Answer I Don't Get
No more shall I knock staring down
at the ground as I wait for you
to open up for me. I have done this too many times
now, and with each occurrence I become less
of a man, more of a child. Who wants to baby sit
a child of these years, too old for a bottle,
still wanting to suckle at the breast of a woman?
I have seen what this kind of relationship
can do to a man, and I want no part of it now,
the angst and frustration. But still, that breast-
I want it. I know I could rip you apart in three minutes,
but you could claw my eyes out bloody and raw in two.
It's the coupling I can't get out of my mind these days,
the heat and the friction like two bare sticks rubbing
together in the slightest summer breeze. It is an opiate
for the senses, a lecherous adventure
for fingers hardened and wrinkled by time. It makes me
feel guilty for the pleasure of having it,
deep submersion in the whole of it. And yet that breast-
It's thinking on it that fires my core with a flame
not easily extinguished. It smolders
as old as stone and as dull as a slight ache
in the center of the chest. I want to feel
it there in the middle of me and in the middle of the apple
of my consciousness, a seed as I lie alone, awake
in the night as I often am, thinking these thoughts
for no one but me. I will leave the doorbell silent,
leave it for another to take up while I lie
and ruminate some more upon it. Or perhaps I will find
another, one with no attachments at all except the physical
ones, which are a must. You will not hear my faltering
footsteps as I trod away from your stoop,
the same as I always have been. And yet, that breast-
Michelle On Ice
A low gloss of deep crimson
colors the water in the tub. Fish
eyes stare into nothing
but ever and eternity through
a mass of matted black hair.
Blue lips parted as if in final breath.
Cool nakedness, stiffening.
Razor gleams on the tub side.
Opened flesh reveals cartilage,
bone, veins fresh with exposure
to the air. Prescription bottle
lays on the bath mat, spilled,
Of course, there had been
the argument, misunderstanding
like all the others.
There had been honest threats,
screams, tears like before.
He swings the door open
to find her there.
Don Kloss is a South Jersey poet and musician who lives teetering on
the edge of sanity. His work has appeared in such publications as
The Edison Literary Review, US1 Worksheets, previously in Thick With
Conviction and most recently in Hobo Camp Review. He is a member of

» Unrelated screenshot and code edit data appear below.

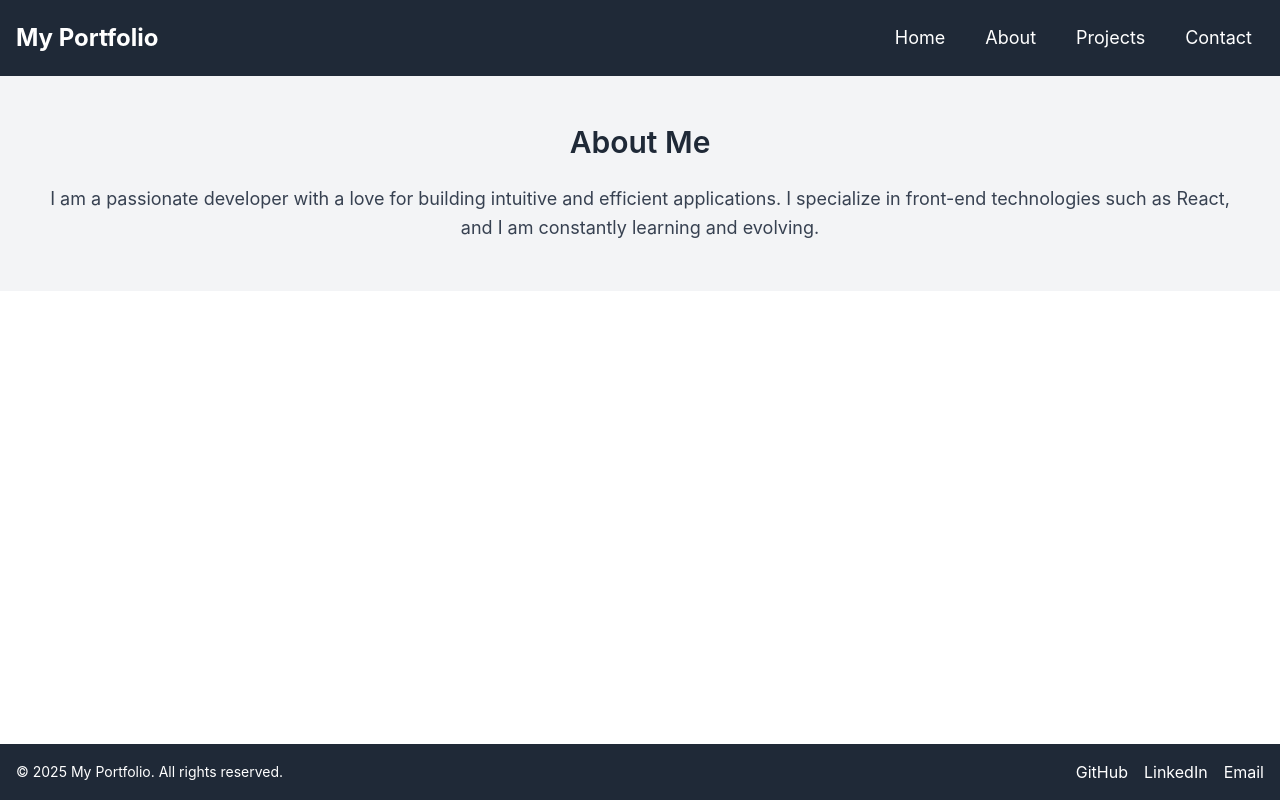
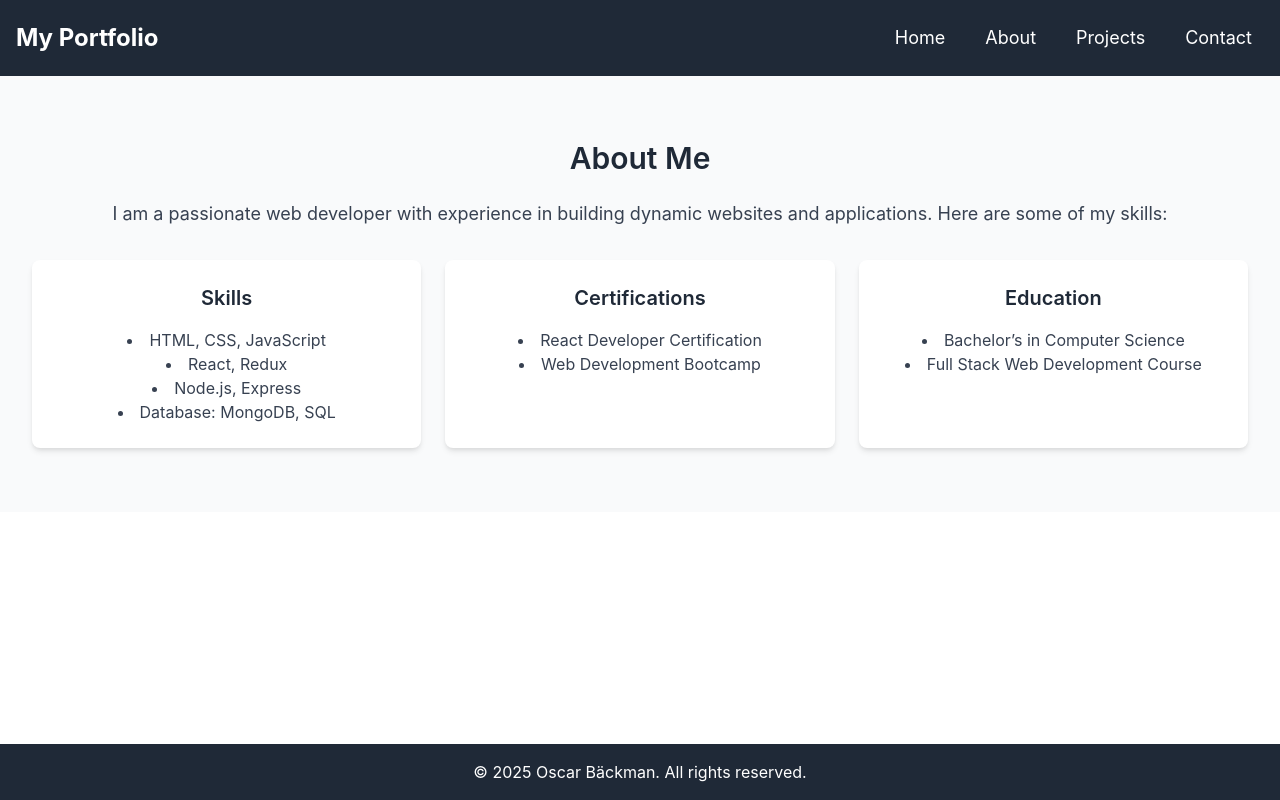
Before and after one commit to OscarBackman92/portfolio, a React (Create React App) app: page /about in a window 1280 px wide. Built offline with nearby package versions, Linux system fonts and the light colour scheme.

Commit message:
update email form

```diff
--- a/package.json
+++ b/package.json
@@ -2,7 +2,7 @@
   "name": "my-portfolio",
   "version": "0.1.0",
   "private": true,
-  "homepage": "https://oscarbackman92.github.io/portfolio/",
+  "homepage": "",
   "engines": {
     "node": "16.x",
     "npm": "8.x"
--- a/src/components/AboutMe.js
+++ b/src/components/AboutMe.js
@@ -2,13 +2,38 @@ import React from 'react';
 
 function AboutMe() {
   return (
-    <section className="py-12 bg-gray-100">
-      <div className="max-w-7xl mx-auto px-4 sm:px-6 lg:px-8 text-center">
+    <section className="py-16 bg-gray-50 text-center">
+      <div className="max-w-7xl mx-auto px-4 sm:px-6 lg:px-8">
         <h2 className="text-3xl font-semibold text-gray-800 mb-6">About Me</h2>
-        <p className="text-lg text-gray-700 leading-relaxed">
-          I am a passionate developer with a love for building intuitive and efficient applications.
-          I specialize in front-end technologies such as React, and I am constantly learning and evolving.
-        </p>
+        <p className="text-lg text-gray-700 mb-8">I am a passionate web developer with experience in building dynamic websites and applications. Here are some of my skills:</p>
+
+        <div className="grid grid-cols-1 sm:grid-cols-2 lg:grid-cols-3 gap-6">
+          <div className="bg-white shadow-md rounded-lg p-6">
+            <h3 className="text-xl font-semibold text-gray-800">Skills</h3>
+            <ul className="list-disc list-inside text-gray-700 mt-4">
+              <li>HTML, CSS, JavaScript</li>
+              <li>React, Redux</li>
+              <li>Node.js, Express</li>
+              <li>Database: MongoDB, SQL</li>
+            </ul>
+          </div>
+
+          <div className="bg-white shadow-md rounded-lg p-6">
+            <h3 className="text-xl font-semibold text-gray-800">Certifications</h3>
+            <ul className="list-disc list-inside text-gray-700 mt-4">
+              <li>React Developer Certification</li>
+              <li>Web Development Bootcamp</li>
+            </ul>
+          </div>
+
+          <div className="bg-white shadow-md rounded-lg p-6">
+            <h3 className="text-xl font-semibold text-gray-800">Education</h3>
+            <ul className="list-disc list-inside text-gray-700 mt-4">
+              <li>Bachelor’s in Computer Science</li>
+              <li>Full Stack Web Development Course</li>
+            </ul>
+          </div>
+        </div>
       </div>
     </section>
   );
--- a/src/components/Contact.js
+++ b/src/components/Contact.js
@@ -1,4 +1,5 @@
 import React, { useState } from 'react';
+import emailjs from 'emailjs-com';
 
 function Contact() {
   const [formData, setFormData] = useState({
@@ -10,8 +11,8 @@ function Contact() {
 
   const [isSubmitting, setIsSubmitting] = useState(false);
   const [statusMessage, setStatusMessage] = useState('');
+  const [formErrors, setFormErrors] = useState({});
 
-  // Hantera ändringar i formulärfälten
   const handleChange = (e) => {
     const { name, value } = e.target;
     setFormData((prev) => ({
@@ -20,39 +21,44 @@ function Contact() {
     }));
   };
 
-  // Skicka formuläret
+  const validateForm = () => {
+    const errors = {};
+    if (!formData.name) errors.name = 'Name is required';
+    if (!formData.email) errors.email = 'Email is required';
+    if (!formData.subject) errors.subject = 'Subject is required';
+    if (!formData.message) errors.message = 'Message is required';
+    return errors;
+  };
+
   const handleSubmit = async (e) => {
     e.preventDefault();
+
+    const errors = validateForm();
+    setFormErrors(errors);
+
+    if (Object.keys(errors).length > 0) return;
+
     setIsSubmitting(true);
-
-    console.log('Form submission started');
-    console.log('Form data:', formData); // Logga formulärdata innan vi skickar det
+    setStatusMessage('Sending your message...');
 
     try {
-      // Skicka formulärdata till emailJS
-      const response = await fetch('https://api.emailjs.com/api/v1.0/email/send', {
-        method: 'POST',
-        body: JSON.stringify(formData),
-        headers: {
-          'Content-Type': 'application/json',
-          'Authorization': 'Bearer YOUR_API_KEY',
-        },
-      });
+      const response = await emailjs.sendForm(
+        'service_nua1mrl',    // Ersätt med din EmailJS service ID
+        'template_enxgdom',    // Ersätt med din EmailJS template ID
+        e.target,             // Skickar hela formuläret
+        '6rEVB8tqgeAY6mkgV'         // Ersätt med din EmailJS user ID
+      );
 
-      if (response.ok) {
-        setStatusMessage('Thank you for contacting me! I will get back to you shortly.');
+      if (response.status === 200) {
+        setStatusMessage('Thank you for contacting me! I will get back to you soon.');
         setFormData({ name: '', email: '', subject: '', message: '' });
-        console.log('Form successfully submitted');
       } else {
-        setStatusMessage('There was an error. Please try again later.');
-        console.log('Failed to submit form:', response);
+        setStatusMessage('Sorry, there was an issue sending your message. Please try again later.');
       }
     } catch (error) {
-      setStatusMessage('There was an error. Please try again later.');
-      console.error('Error occurred during form submission:', error); // Logga eventuella fel
+      setStatusMessage('Error: Unable to send message. Please try again later.');
     } finally {
       setIsSubmitting(false);
-      console.log('Form submission ended');
     }
   };
 
@@ -70,18 +76,19 @@ function Contact() {
               value={formData.name}
               onChange={handleChange}
               placeholder="Your Name"
-              className="w-full sm:w-1/2 px-4 py-2 border border-gray-300 rounded-md focus:outline-none focus:ring-2 focus:ring-blue-500"
-              required
+              className="w-full sm:w-1/2 px-4 py-2 border border-gray-300 rounded-md"
             />
+            {formErrors.name && <p className="text-red-500 text-sm">{formErrors.name}</p>}
+
             <input
               type="email"
               name="email"
               value={formData.email}
               onChange={handleChange}
               placeholder="Your Email"
-              className="w-full sm:w-1/2 px-4 py-2 border border-gray-300 rounded-md focus:outline-none focus:ring-2 focus:ring-blue-500"
-              required
+              className="w-full sm:w-1/2 px-4 py-2 border border-gray-300 rounded-md"
             />
+            {formErrors.email && <p className="text-red-500 text-sm">{formErrors.email}</p>}
           </div>
           <input
             type="text"
@@ -89,21 +96,23 @@ function Contact() {
             value={formData.subject}
             onChange={handleChange}
             placeholder="Subject"
-            className="w-full px-4 py-2 border border-gray-300 rounded-md focus:outline-none focus:ring-2 focus:ring-blue-500"
-            required
+            className="w-full px-4 py-2 border border-gray-300 rounded-md"
           />
+          {formErrors.subject && <p className="text-red-500 text-sm">{formErrors.subject}</p>}
+
           <textarea
             name="message"
             value={formData.message}
             onChange={handleChange}
             placeholder="Your Message"
-            className="w-full px-4 py-2 border border-gray-300 rounded-md focus:outline-none focus:ring-2 focus:ring-blue-500"
+            className="w-full px-4 py-2 border border-gray-300 rounded-md"
             rows="5"
-            required
           />
+          {formErrors.message && <p className="text-red-500 text-sm">{formErrors.message}</p>}
+
           <button
             type="submit"
-            className={`w-full sm:w-auto px-6 py-3 bg-blue-600 text-white font-medium rounded-lg shadow-lg hover:bg-blue-500 transition duration-200`}
+            className={`w-full px-6 py-3 bg-blue-600 text-white font-medium rounded-lg ${isSubmitting ? 'opacity-50 cursor-not-allowed' : 'hover:bg-blue-500'}`}
             disabled={isSubmitting}
           >
             {isSubmitting ? 'Sending...' : 'Send Message'}
--- a/src/components/GithubRepos.js
+++ b/src/components/GithubRepos.js
@@ -6,14 +6,12 @@ function GitHubRepos() {
   const [error, setError] = useState(null);
 
   useEffect(() => {
-    // GitHub API URL för att hämta publika repos
     const fetchRepos = async () => {
       try {
         const response = await fetch('https://api.github.com/users/oscarbackman92/repos');
         const data = await response.json();
 
         if (response.ok) {
-          // Sortera reposen baserat på 'created_at' för att visa de nyaste högst upp
           const sortedRepos = data.sort((a, b) => new Date(b.created_at) - new Date(a.created_at));
           setRepos(sortedRepos);
         } else {
@@ -27,7 +25,7 @@ function GitHubRepos() {
     };
 
     fetchRepos();
-  }, []); // Tom array betyder att useEffect körs bara en gång när komponenten laddas
+  }, []);
 
   if (loading) {
     return <p>Loading repositories...</p>;
@@ -38,12 +36,12 @@ function GitHubRepos() {
   }
 
   return (
-    <section className="py-12 bg-gray-100">
-      <div className="max-w-7xl mx-auto px-4 sm:px-6 lg:px-8 text-center">
+    <section className="py-16 bg-gray-50 text-center">
+      <div className="max-w-7xl mx-auto px-4 sm:px-6 lg:px-8">
         <h2 className="text-3xl font-semibold text-gray-800 mb-6">My GitHub Repositories</h2>
         <div className="grid grid-cols-1 sm:grid-cols-2 md:grid-cols-3 gap-6">
           {repos.map((repo) => (
-            <div key={repo.id} className="bg-white shadow-lg rounded-lg p-6">
+            <div key={repo.id} className="bg-white shadow-lg rounded-lg p-6 hover:shadow-2xl transition duration-200">
               <h3 className="text-xl font-semibold text-gray-800">{repo.name}</h3>
               <p className="text-gray-700 mt-2">{repo.description || 'No description available'}</p>
               <a href={repo.html_url} target="_blank" rel="noopener noreferrer" className="text-blue-500 hover:text-blue-400 mt-4 block">
--- a/src/components/layout/Footer.js
+++ b/src/components/layout/Footer.js
@@ -2,27 +2,9 @@ import React from 'react';
 
 function Footer() {
   return (
-    <footer className="bg-gray-800 text-white py-4 mt-10">
-      <div className="max-w-7xl mx-auto px-4">
-        <div className="flex justify-between items-center">
-          {/* Left side (e.g., copyright) */}
-          <div className="text-sm">
-            &copy; {new Date().getFullYear()} My Portfolio. All rights reserved.
-          </div>
-
-          {/* Right side (e.g., social media links) */}
-          <div className="space-x-4">
-            <a href="https://github.com/oscarbackman92" target="_blank" rel="noopener noreferrer" className="hover:text-gray-400">
-              GitHub
-            </a>
-            <a href="https://www.linkedin.com/in/oscarbackman92/" target="_blank" rel="noopener noreferrer" className="hover:text-gray-400">
-              LinkedIn
-            </a>
-            <a href="mailto:your.email@example.com" className="hover:text-gray-400">
-              Email
-            </a>
-          </div>
-        </div>
+    <footer className="bg-gray-800 text-white py-4 fixed bottom-0 w-full">
+      <div className="text-center">
+        <p>&copy; 2025 Oscar Bäckman. All rights reserved.</p>
       </div>
     </footer>
   );
```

the South Jersey poetry group The Quick And Dirty Poets. When not
writing Don can be found kayaking, camping, fishing or entertaining
other outdoor pursuits. He firmly believes in the right to bear arms
and to arm bears.